How to cook Healthy Soup Bacon Bean Soup?
First and foremost, this soup is rich and creamy without an ounce of cream. Natural starches make the simple herbaceous broth a velvety, substantial backdrop to beans and vegetables that account for enough fiber, vitamins, and minerals to fuel your day. Folate is a water-soluble nutrient that’s extremely important for the prevention of neural tube defects, and for blood production and rapid cell growth. One serving of this soup packs close to half of the 600 mcg of folate recommended per day for pregnant women. Crunchy bacon confetti tops off thick, hot bowlfuls that are already redolent with its smoky trademark charm.
Beans are complex carbohydrates and low on the glycemic index, making them ideal for people (and pregnant women!) looking to manage their blood sugar. They’re a source of protein, fiber, antioxidants, and vitamins and minerals such as folate, potassium, iron, magnesium, and manganese.
- Makes about 6 servings
- 1 teaspoon extra-virgin olive oil
- 4 strips thick-cut bacon, sliced into ¼-inch/0.6 cm pieces
- 1 large yellow onion, diced small (about 1½ cups/173 g)
- 1 large carrot, diced small (about ½ cup/65 g)
- 2 medium celery stalks, diced small (about 1 cup/101 g)
- 1 large russet potato, peeled and diced small (about 3 cups/227 g)
- 3 garlic cloves, minced
- 4 (15-ounce/425 g) cans navy beans, drained and rinsed, or 6 cups cooked beans (16
- ounces/453 g dried) (great Northern or cannellini beans can be substituted)
- 1½ teaspoons sea salt
- ½ teaspoon freshly ground black pepper
- 6 large sage leaves, very thinly sliced
- 1 teaspoon fresh thyme leaves (from about 6 sprigs), chopped
- 6 cups/1.4 L chicken stock
- Heat the oil in a large Dutch oven or saucepot over medium-high heat. Add the bacon and cook until crisp, stirring often with a wooden spoon, 7 to 10 minutes. Lift the bacon out with a slotted spoon, leaving the rendered fat in the pot, and scatter it across a paper towel in one layer. Set aside.
- Reduce the heat to medium and add the onion, carrot, and celery to the pot and sweat the vegetables for 5 minutes, to get them on their way to softening and to draw out their natural sugars a bit.

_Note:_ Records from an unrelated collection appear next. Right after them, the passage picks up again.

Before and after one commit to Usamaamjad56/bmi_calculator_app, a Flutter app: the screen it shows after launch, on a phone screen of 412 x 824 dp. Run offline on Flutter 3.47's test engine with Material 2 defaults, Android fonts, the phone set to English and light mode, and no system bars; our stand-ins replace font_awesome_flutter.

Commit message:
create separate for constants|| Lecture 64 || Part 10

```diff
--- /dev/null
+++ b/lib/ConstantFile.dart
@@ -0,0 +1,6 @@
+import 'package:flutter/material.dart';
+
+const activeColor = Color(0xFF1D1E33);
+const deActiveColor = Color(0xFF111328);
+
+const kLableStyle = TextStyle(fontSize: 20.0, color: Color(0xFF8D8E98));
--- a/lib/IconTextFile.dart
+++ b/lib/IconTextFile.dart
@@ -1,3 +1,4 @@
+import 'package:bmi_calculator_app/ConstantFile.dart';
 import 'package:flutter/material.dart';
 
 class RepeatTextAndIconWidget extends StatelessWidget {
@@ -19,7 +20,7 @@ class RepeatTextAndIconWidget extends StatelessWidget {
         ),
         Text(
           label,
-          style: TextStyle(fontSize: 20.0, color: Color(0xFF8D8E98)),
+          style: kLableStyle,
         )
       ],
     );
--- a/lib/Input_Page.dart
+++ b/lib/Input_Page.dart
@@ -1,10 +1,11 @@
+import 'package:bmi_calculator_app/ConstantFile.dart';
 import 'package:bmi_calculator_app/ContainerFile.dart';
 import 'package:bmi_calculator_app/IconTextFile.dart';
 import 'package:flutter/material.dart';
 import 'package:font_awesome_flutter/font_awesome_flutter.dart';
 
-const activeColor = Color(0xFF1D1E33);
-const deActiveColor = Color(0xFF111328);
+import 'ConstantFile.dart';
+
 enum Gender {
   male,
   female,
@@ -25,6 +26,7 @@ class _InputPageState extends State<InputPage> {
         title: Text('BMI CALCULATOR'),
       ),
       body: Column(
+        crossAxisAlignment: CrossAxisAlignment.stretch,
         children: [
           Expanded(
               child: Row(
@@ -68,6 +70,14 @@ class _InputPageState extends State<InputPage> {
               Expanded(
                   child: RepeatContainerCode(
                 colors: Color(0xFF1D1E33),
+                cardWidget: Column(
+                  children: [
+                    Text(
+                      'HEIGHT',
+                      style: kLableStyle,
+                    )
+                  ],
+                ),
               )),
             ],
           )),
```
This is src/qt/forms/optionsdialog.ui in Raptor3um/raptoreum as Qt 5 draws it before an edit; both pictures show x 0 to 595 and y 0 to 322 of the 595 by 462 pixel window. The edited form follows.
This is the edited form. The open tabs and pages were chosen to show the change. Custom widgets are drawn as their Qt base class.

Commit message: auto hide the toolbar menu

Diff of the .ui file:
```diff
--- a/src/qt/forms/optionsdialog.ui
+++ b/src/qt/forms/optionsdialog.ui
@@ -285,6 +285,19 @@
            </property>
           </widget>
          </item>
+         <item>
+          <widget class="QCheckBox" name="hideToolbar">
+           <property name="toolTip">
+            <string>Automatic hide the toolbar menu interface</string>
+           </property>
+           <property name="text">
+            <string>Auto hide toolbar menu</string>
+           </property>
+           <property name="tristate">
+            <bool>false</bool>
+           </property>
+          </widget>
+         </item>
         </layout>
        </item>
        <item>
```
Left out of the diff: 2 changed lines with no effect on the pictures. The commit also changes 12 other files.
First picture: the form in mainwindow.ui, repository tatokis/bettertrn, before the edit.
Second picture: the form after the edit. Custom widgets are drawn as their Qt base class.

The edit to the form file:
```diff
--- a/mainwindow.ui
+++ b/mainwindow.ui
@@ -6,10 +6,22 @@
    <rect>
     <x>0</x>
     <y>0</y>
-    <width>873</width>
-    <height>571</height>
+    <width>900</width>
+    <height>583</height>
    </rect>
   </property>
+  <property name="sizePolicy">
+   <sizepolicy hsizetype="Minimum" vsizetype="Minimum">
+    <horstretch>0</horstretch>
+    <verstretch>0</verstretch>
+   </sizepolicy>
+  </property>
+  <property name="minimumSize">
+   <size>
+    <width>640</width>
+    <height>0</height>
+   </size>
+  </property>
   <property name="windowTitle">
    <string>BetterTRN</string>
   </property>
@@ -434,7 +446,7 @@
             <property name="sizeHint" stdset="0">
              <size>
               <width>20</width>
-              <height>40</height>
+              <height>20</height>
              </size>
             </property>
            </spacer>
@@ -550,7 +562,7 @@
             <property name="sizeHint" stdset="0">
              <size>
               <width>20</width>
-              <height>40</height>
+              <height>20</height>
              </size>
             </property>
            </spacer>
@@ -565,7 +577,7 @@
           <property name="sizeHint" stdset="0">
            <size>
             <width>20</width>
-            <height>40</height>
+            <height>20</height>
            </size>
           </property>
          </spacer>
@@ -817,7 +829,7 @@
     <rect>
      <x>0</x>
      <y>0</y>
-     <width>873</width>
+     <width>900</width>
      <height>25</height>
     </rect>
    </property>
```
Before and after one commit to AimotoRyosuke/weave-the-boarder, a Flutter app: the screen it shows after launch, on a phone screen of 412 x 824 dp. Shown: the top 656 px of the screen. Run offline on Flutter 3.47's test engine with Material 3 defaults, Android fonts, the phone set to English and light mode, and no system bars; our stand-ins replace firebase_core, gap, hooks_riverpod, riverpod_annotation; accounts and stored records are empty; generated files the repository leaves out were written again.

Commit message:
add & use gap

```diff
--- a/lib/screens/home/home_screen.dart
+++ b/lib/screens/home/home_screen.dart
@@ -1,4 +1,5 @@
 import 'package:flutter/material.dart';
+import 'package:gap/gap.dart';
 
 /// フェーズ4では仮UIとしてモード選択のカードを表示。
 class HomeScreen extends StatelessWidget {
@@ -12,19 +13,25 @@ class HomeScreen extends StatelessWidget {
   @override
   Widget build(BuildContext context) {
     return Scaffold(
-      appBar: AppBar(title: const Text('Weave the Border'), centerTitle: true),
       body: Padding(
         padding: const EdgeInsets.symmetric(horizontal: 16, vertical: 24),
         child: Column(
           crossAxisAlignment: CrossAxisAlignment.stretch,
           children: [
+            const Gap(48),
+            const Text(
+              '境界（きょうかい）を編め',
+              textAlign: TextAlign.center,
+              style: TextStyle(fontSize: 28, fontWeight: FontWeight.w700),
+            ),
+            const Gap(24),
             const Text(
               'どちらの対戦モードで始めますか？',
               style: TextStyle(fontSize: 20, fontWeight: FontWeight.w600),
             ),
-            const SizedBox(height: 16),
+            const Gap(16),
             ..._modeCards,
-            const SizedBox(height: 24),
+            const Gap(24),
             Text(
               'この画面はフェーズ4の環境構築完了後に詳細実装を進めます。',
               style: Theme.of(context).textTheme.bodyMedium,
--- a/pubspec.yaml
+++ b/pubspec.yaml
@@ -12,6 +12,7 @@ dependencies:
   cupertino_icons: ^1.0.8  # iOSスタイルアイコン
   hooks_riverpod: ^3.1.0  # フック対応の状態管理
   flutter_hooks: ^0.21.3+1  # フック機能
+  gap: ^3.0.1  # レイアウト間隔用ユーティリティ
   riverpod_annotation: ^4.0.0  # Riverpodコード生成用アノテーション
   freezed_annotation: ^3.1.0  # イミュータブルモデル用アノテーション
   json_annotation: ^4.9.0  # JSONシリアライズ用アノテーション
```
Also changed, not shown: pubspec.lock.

Add the potato and garlic and cook for 5 minutes more.
- Dump the beans into the pot along with the salt, pepper, sage, thyme, stock, and 1 cup/237 ml water. Stir everything together and bring the liquid to a boil, which will take about 10 minutes. Reduce the heat to medium low and simmer the soup, with the pot partially covered, for 1½ hours, or until the vegetables are completely tender and the stock has thickened from the starches of the beans and potatoes.
- Enjoy the soup as is, after a good, long simmer, or you can purée it a little to make it thicker, like a chowder. Scoop about 2 cups/340 g into a blender and purée until smooth.
- Scrape the mixture back into the pot and stir to incorporate completely. Alternatively, if you have an immersion blender, use it to buzz the veggies and beans into the stock for about 20 seconds, or just enough to bulk up the body of the soup to the thickness you prefer.
- Sprinkle some of the crisp bacon over each serving of soup.
- Refrigerate leftover soup in an airtight container for up to 5 days, or freeze for up to 6 months. To reheat from frozen, either thaw overnight in the refrigerator or run warm water over the outside of the covered container until the frozen block of soup comes loose. Put the frozen block of soup in a pot with about ¼ cup/59 ml water, cover, and melt it over medium heat, stirring occasionally. Continue to heat until warmed all the way through. Do not refreeze.
Calories 439 | Total fat 10 g (Saturated 4 g, Poly 1 g, Omega-3 0.36 g, DHA 0.00 g, EPA 0.00 g, Mono 1 g) | Cholesterol 19 mg | Protein 30 g | Sodium 1,149 mg | Carbohydrates 65 g | Fiber 21 g | Sugars 3 g | Vitamin A 105 mcg | Vitamin B6 0 mg | Vitamin B12 0 mcg | Vitamin C 10 mg | Vitamin D 0 IU | Choline 98 mg | Folate 266 mcg | Calcium 161 mg | Iron 5 mg